The line south of Senftenberg
|Locale||Saxony and Brandenburg, Germany|
|Line length||79.7 km (49.5 mi)|
|Number of tracks||2 (Ruhland–Cottbus)|
|Track gauge||1,435 mm (4 ft 8 1⁄2 in) standard gauge|
|Electrification||15 kV/16.7 Hz AC
The Großenhain–Cottbus railway is an electrified main railway in the German states of Saxony and Brandenburg. It is double track between Cottbus and Ruhland and elsewhere single-track. It runs from Großenhain via Ruhland and Senftenberg to Cottbus.
The Großenhain–Cottbus line was opened on 20 April 1870. With the subsequent opening of the Berlin–Dresden railway, Großenhain had two railway stations. The existing station on the line to Cottbus was renamed Großenhain Cottbuser Bahnhof and the new station was named Großenhain Berliner Bahnhof.

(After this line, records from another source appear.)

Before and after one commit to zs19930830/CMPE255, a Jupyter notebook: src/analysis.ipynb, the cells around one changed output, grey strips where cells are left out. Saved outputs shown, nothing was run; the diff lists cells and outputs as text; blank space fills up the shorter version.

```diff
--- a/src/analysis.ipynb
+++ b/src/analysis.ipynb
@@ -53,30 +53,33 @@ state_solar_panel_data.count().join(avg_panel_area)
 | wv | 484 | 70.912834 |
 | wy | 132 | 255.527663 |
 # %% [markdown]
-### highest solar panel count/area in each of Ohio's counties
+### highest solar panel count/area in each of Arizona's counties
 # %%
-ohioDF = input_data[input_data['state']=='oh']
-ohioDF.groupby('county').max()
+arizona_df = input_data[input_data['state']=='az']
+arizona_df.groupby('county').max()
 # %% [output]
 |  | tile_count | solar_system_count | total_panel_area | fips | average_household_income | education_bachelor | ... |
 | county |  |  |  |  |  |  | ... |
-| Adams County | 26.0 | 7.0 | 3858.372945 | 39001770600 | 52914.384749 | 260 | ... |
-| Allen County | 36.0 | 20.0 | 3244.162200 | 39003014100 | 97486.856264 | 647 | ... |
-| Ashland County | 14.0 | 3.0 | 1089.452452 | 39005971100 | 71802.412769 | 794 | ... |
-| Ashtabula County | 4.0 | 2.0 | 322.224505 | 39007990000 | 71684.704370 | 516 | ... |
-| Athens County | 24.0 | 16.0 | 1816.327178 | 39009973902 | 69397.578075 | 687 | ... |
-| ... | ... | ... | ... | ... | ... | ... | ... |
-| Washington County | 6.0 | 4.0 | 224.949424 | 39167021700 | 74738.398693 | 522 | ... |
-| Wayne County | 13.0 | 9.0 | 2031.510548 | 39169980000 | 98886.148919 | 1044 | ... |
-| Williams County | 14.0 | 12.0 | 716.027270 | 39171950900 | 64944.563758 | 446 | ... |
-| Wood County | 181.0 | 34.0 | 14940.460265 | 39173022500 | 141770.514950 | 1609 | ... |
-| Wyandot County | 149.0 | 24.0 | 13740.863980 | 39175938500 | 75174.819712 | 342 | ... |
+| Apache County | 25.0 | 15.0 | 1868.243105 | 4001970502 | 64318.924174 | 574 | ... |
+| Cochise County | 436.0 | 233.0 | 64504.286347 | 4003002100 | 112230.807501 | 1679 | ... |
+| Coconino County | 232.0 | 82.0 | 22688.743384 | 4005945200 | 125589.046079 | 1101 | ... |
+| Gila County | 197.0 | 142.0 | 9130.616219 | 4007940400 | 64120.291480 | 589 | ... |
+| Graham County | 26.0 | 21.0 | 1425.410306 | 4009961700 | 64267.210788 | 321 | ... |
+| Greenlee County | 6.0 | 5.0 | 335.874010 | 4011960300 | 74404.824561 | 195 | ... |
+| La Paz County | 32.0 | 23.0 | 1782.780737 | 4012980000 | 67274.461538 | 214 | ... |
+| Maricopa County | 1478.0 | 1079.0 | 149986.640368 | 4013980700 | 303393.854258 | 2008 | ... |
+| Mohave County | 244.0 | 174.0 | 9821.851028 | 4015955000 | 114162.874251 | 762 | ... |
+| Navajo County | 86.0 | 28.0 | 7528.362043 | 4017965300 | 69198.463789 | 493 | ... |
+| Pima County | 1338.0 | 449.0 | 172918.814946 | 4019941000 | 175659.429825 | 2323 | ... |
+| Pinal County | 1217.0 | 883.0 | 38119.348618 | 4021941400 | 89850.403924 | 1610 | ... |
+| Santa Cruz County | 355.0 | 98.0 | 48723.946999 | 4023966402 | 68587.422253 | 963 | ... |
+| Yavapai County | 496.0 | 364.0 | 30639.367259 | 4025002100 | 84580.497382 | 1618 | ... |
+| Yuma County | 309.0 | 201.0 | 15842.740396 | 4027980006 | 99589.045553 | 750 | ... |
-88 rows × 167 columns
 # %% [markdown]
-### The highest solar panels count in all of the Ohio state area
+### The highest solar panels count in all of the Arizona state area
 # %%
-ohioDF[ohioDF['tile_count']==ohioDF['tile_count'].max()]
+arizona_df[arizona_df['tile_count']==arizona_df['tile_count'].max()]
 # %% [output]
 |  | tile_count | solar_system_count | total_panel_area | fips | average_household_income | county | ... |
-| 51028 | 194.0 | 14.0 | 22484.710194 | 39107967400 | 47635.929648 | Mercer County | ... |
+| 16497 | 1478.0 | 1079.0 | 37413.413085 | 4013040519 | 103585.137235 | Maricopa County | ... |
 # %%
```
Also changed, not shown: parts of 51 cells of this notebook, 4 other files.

The end of the runway of the Großenhain military airfield used to be shortly east of Großenhain station towards Lampertswalde. Therefore, in the period between the electrification of the line in 1992 and the withdrawal of the Soviet/Russian armed forces in the autumn of 1993, a 660 metre long section was not electrified (route km 3.76 to 4.42). Electric locomotives coasted on this section of track with pantographs lowered. In addition, at the beginning of this section of the line from either direction progress was controlled from a signal, operated not by the railway dispatcher, but from the airfield. Thus, trains could be brought to a stop for the takeoff or landing of an aircraft without an earlier warning of a stop, leading to trains stopping in the catenary-free section and requiring them to be towed by a diesel locomotive based in the station.